Whilst the ideal solution is always to replace a damaged component, factors such as budget, practicality or time may prevent this option. In these instances, the use of a sealant can be a reliable rescue, but it is absolutely imperative to use the correct sealant for the job!
This will all be dictated by the location, operating temperature, pressure and gas/liquids the sealant will interact with. Not all sealants and threadlockers are the same, with some being tailored for very specific applications, which makes them very ineffective at others.
Leading sealant manufacturers have a range of in-depth application charts both available online and in hardcopy that are a great way to ensure the correct sealant for a job is used.
When we are dealing with leaks such as an exhaust, we may have a situation where an exhaust manifold is not mating correctly to a head, maybe caused by previous overtightening etc.
In a perfect word we would remove the head and exhaust manifold and have them resurfaced, but as mentioned above, it’s not always a perfect world.
A high temperature sealant that contains copper is often successfully used to remedy these small leaks provided the normal preparation practices are adhered to. (Clean surfaces etc.)
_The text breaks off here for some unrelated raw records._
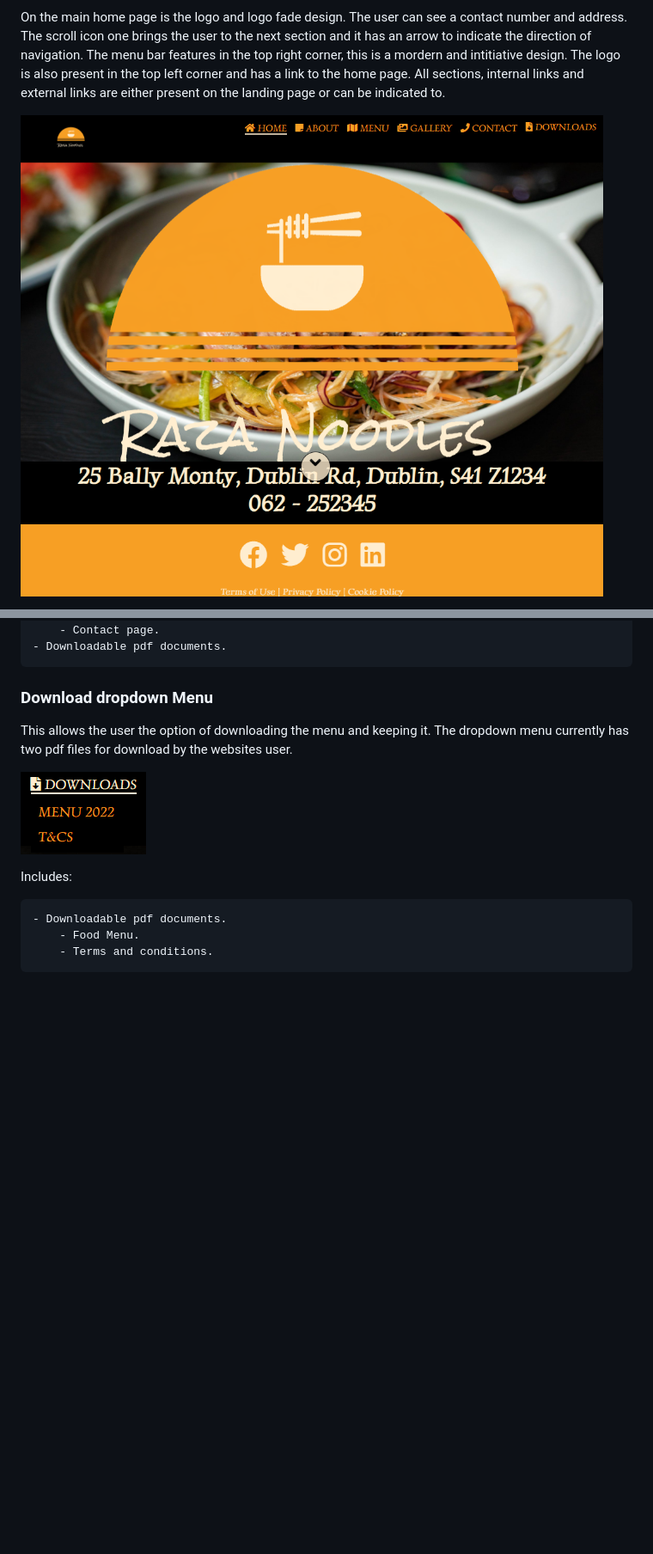
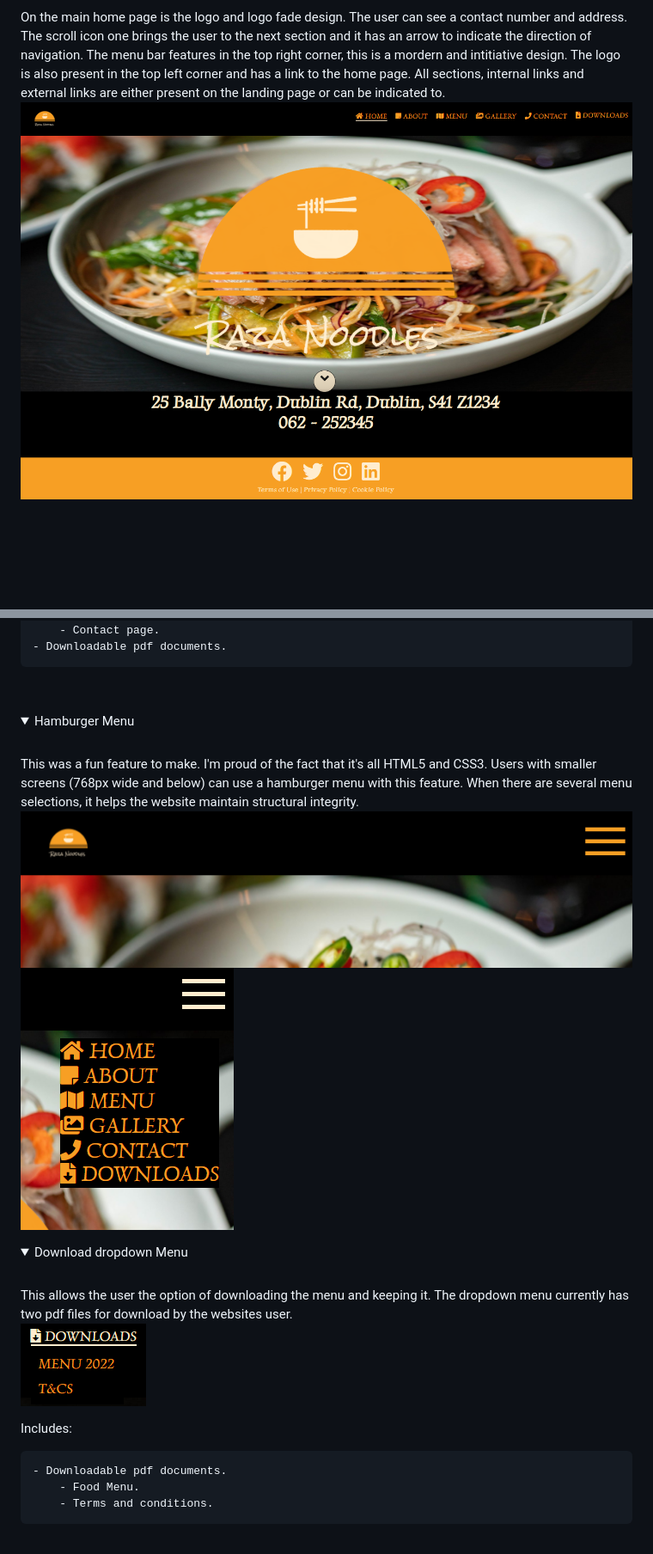
Before and after one commit to KristianColville1/raza-noodles, a Markdown page: README.md, 2 parts joined by grey strips. Shown: that part at 86% size. GitHub-like rendering; pictures changed too: assets/images/features/hamburger-one.png (added), assets/images/features/hamburger-two.png (added), assets/images/features/landing-page.png; folded sections open; blank space fills up the shorter version.

Commit message:
Update sections of README and add images

```diff
--- a/README.md
+++ b/README.md
@@ -160,7 +202,23 @@ Includes:
         - Contact page.
     - Downloadable pdf documents.
 
-### Download dropdown Menu
+<br>
+</details>
+
+<details>
+<summary>Hamburger Menu</summary>
+<br>
+This was a fun feature to make. I'm proud of the fact that it's all HTML5 and CSS3. Users with smaller screens (768px wide and below) can use a hamburger menu with this feature.
+When there are several menu selections, it helps the website maintain structural integrity.
+
+![Hamburger Menu](/assets/images/features/hamburger-one.png)
+![Hamburger Menu](/assets/images/features/hamburger-two.png)
+<br>
+</details>
+
+<details>
+<summary>Download dropdown Menu</summary>
+<br>
 This allows the user the option of downloading the menu and keeping it. The dropdown menu currently has two pdf files for download by the websites user.
 
 ![Drop down Menu](/assets/images/features/drop-down.png)
```
Also changed, not shown: other parts of README.md (+229 -6 lines), 1 other file.
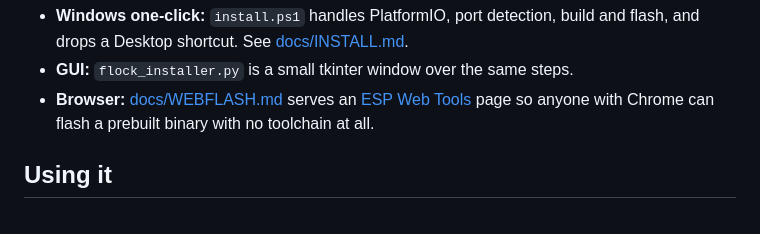
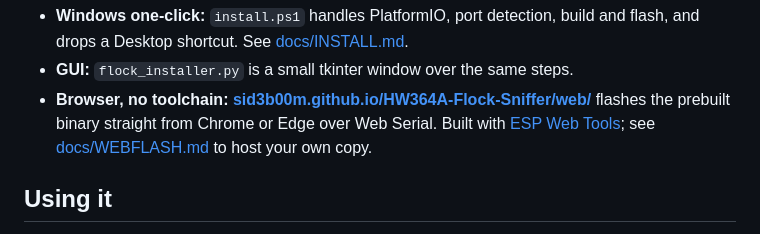
Before and after one commit to Sid3b00m/HW364A-Flock-Sniffer, a Markdown page: README.md, the part around the change. Rendered like a GitHub page.

Commit message:
readme: link the hosted browser flasher
Co-authored-by: Cursor <cursoragent@cursor.com>

```diff
--- a/README.md
+++ b/README.md
@@ -102,8 +102,10 @@ Other routes:
 - **Windows one-click:** `install.ps1` handles PlatformIO, port detection, build and flash, and drops
   a Desktop shortcut. See [docs/INSTALL.md](docs/INSTALL.md).
 - **GUI:** `flock_installer.py` is a small tkinter window over the same steps.
-- **Browser:** [docs/WEBFLASH.md](docs/WEBFLASH.md) serves an [ESP Web Tools](https://esphome.github.io/esp-web-tools/)
-  page so anyone with Chrome can flash a prebuilt binary with no toolchain at all.
+- **Browser, no toolchain:** [**sid3b00m.github.io/HW364A-Flock-Sniffer/web/**](https://sid3b00m.github.io/HW364A-Flock-Sniffer/web/)
+  flashes the prebuilt binary straight from Chrome or Edge over Web Serial. Built with
+  [ESP Web Tools](https://esphome.github.io/esp-web-tools/); see [docs/WEBFLASH.md](docs/WEBFLASH.md)
+  to host your own copy.
 
 ## Using it
 
```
Any fitting or sensor with a tapered thread (such as NPT) requires a thread sealant like Teflon or PTFE (Polytetrafluoroethylene). In the instance of a straight thread, the fitting or sensor may require a sealing washer and/or thread sealant. Subject to the application, this may be a soft-metal crush washer or even just a rubber o-ring; however in this instance a sealant should not be applied, but rather a film of oil. Where a sealing washer is required, again, it is imperative that the mating surfaces are clean and free from burrs or other inconsistencies that may affect the sealing qualities of the washer.
As well as torquing to specification, some fasteners may also require locking, which is usually taken care of using a spring washer. In the absence of a spring washer, a thread locking compound may be required to prevent the fastener from coming loose due to vibration or thermal cycling.
Thread locking compounds are usually anaerobic, meaning that they cure when no air is present which is coincidently when a fastener is tightened.
Again, it’s important to select the correct compound for the job, both in terms of chemical and heat interaction but also locking strength.
Finally, something many mechanics are guilty of is drowning a bolt or fastener in thread locking compound! A dot or two is more than enough to suffice in most applications.
Bead-type (Formed-in-place) gaskets
A lot of modern gaskets are comprised of a metal body with a cnc-printed elastomer or silicone sealing bead situated on each side of the gasket. Whilst the metal body often acts as a stopper to prevent overtightening, it is often best practice to replace these gaskets when the connection is broken to be on the safe side. These types of gaskets are used in a myriad of applications from inlet manifolds to cam retainer plates, sumps and water pumps.
Rear main seals
Thankfully today, most rear-main seals are a simple one-piece design, whether they are installed to the rear flange of the crankshaft or captive to a rear engine cover. Either way, they are rarely a simple job to replace so it's important to make sure they don't leak with one key observation being ensuring the seal orientation is correct so that the angled sealing lip faces inward to the engine.
Using the LS engine as one example, the rear main seal is installed to the rear engine cover, with the seal engaging the crankshaft flange during installation of the rear cover. A nylon guide ring is installed to the inside diameter of the seal and as the rear cover is installed, the guide ring keeps the inboard seal lip facing forward. When the cover is fully installed, the guide ring pops off.
When installing this type of seal, contrary to habit, the seal lips should not be lubricated prior to installation to the crankshaft. After the rear cover is fitted up hard against the block, carefully inspect the seal to verify that the lip has not been pulled backwards. If it has, remove the cover, reinstall the nylon guide ring and re-install the rear main seal.